Bore da, darllenwyr annwyl; I write this a few hours before dawn, on a train, tapping away on my phone’s touchscreen. It’s too dark outside to see the landscape; so far, the only view out the window, aside from my own reflection, has been a brightly lit Tesco car park in Welshpool, and Shrewsbury station. My theme of travel carries onward.
This week’s offering is both a word and a name: wíd-síþ. The word is a compound noun (too early in the morning for verbs!): wíd meaning wide, and síþ, meaning travel or journey. A far journey. Wide travel.
is also the name of another poem from the Exeter book, and the fictional narrator of the poem. The poem itself is a 144-line catalogue of kings both ancient and contemporary, peoples alive and long since gone, and heroes who lived only in legend. The narrating poet recounts the rulers he has known, the tribes he has seen and sung for, and the heroes he has encountered in his time as a traveling scop.
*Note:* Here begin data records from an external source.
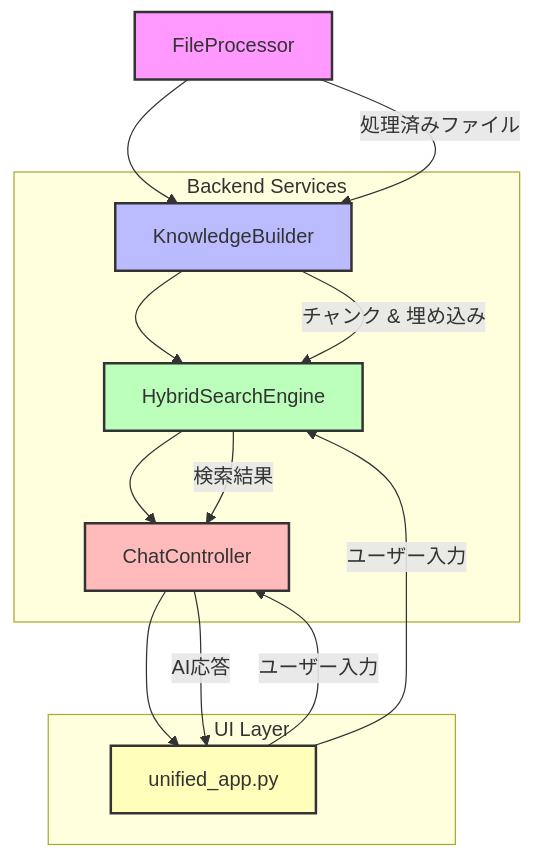
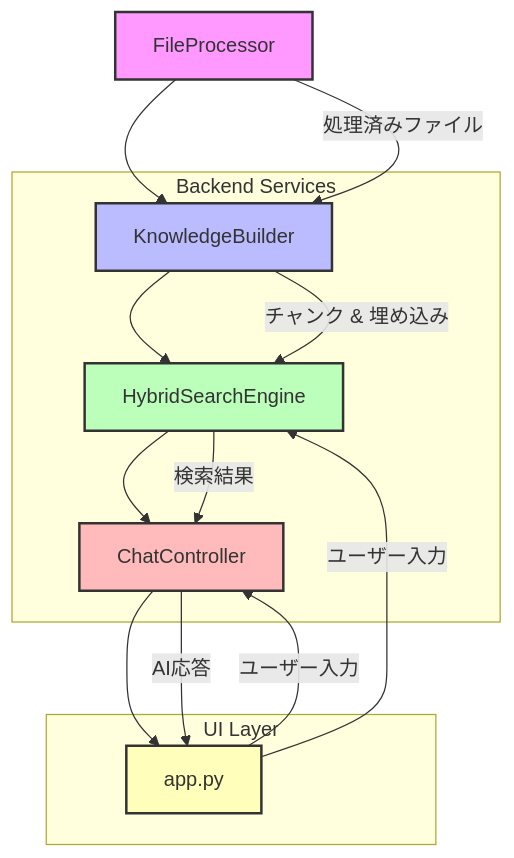
One commit to yokoyamatoyou/Saasknowledge changed the diagram in knowledgeplus_design-main/README.md. Above: the diagram before and after it, drawn with Mermaid. The commit also changed other lines of this file and 5 other files, not shown here.

````diff
--- a/knowledgeplus_design-main/README.md
+++ b/knowledgeplus_design-main/README.md
@@ -56,36 +56,36 @@
 ```mermaid
 graph TD
     A[FileProcessor] --> B[KnowledgeBuilder]
     B --> C[HybridSearchEngine]
     C --> D[ChatController]
-    D --> E[unified_app.py]
+    D --> E[app.py]
 
     subgraph Backend Services
         B
         C
         D
     end
 
     subgraph UI Layer
         E
     end
 
     A -- "処理済みファイル" --> B
     B -- "チャンク & 埋め込み" --> C
     C -- "検索結果" --> D
     D -- "AI応答" --> E
     E -- "ユーザー入力" --> D
     E -- "ユーザー入力" --> C
 
     style A fill:#f9f,stroke:#333,stroke-width:2px
     style B fill:#bbf,stroke:#333,stroke-width:2px
     style C fill:#bfb,stroke:#333,stroke-width:2px
     style D fill:#fbb,stroke:#333,stroke-width:2px
     style E fill:#ffb,stroke:#333,stroke-width:2px
 
     click A "https://github.com/your-repo/blob/main/shared/file_processor.py" "FileProcessor Source"
     click B "https://github.com/your-repo/blob/main/shared/kb_builder.py" "KnowledgeBuilder Source"
     click C "https://github.com/your-repo/blob/main/shared/search_engine.py" "HybridSearchEngine Source"
     click D "https://github.com/your-repo/blob/main/shared/chat_controller.py" "ChatController Source"
-    click E "https://github.com/your-repo/blob/main/unified_app.py" "unified_app.py Source"
+    click E "https://github.com/your-repo/blob/main/app.py" "app.py Source"
 ```
````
Many of the events and people mentioned are attested to historically, but are spread out across far too great a span of time for one person to have witnessed them all, and the places listed cover too great an area for even a lifetime of travel. Wid-síþ, then, is not intended as a collections of facts, but as an act of historical creation – the poet weaves a long and storied past for himself and his people, and in so doing, claims for himself the voice of poetic authority. The poem closes with Wid-síþ reminding the audience that earthly fame, when remembered in song by a talented scop, brings lasting fame.
You can read the poem in Anglo-Saxon alongside an English translation here.
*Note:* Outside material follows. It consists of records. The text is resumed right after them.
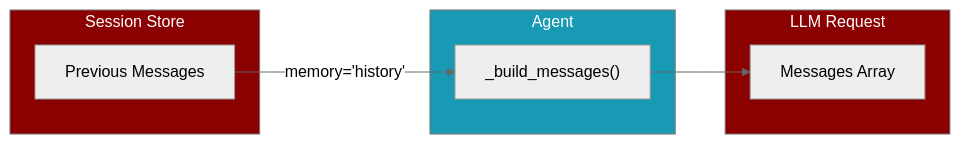
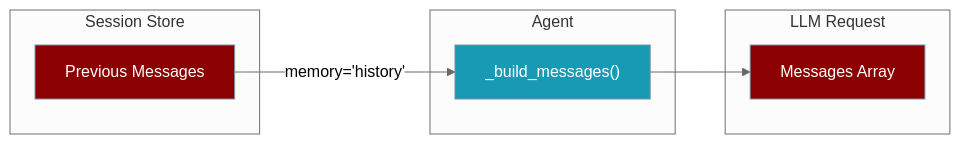
Before and after one commit to MervinPraison/PraisonAIDocs: the diagram in docs/features/history-injection.mdx, drawn with Mermaid (neutral theme). The commit also changed other lines of this file and 19 other files, not shown here.

````diff
--- a/docs/features/history-injection.mdx
+++ b/docs/features/history-injection.mdx
@@ -20,22 +20,23 @@
 ```mermaid
 flowchart LR
     subgraph Session["Session Store"]
         H1["Previous Messages"]
     end
     
     subgraph Agent["Agent"]
         B["_build_messages()"]
     end
     
     subgraph LLM["LLM Request"]
         M["Messages Array"]
     end
     
     H1 -->|"memory='history'"| B
     B --> M
     
-    style Session fill:#8B0000,color:#fff
-    style Agent fill:#189AB4,color:#fff
-    style LLM fill:#8B0000,color:#fff
+    classDef agent fill:#8B0000,stroke:#7C90A0,color:#fff
+    classDef tool fill:#189AB4,stroke:#7C90A0,color:#fff
+    class H1,M agent
+    class B tool
 
 ```
````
Deor, a shorter poem also found in the Exeter book, draws on similar material; I suggest seeking out Seamus Heaney’s wonderful translation.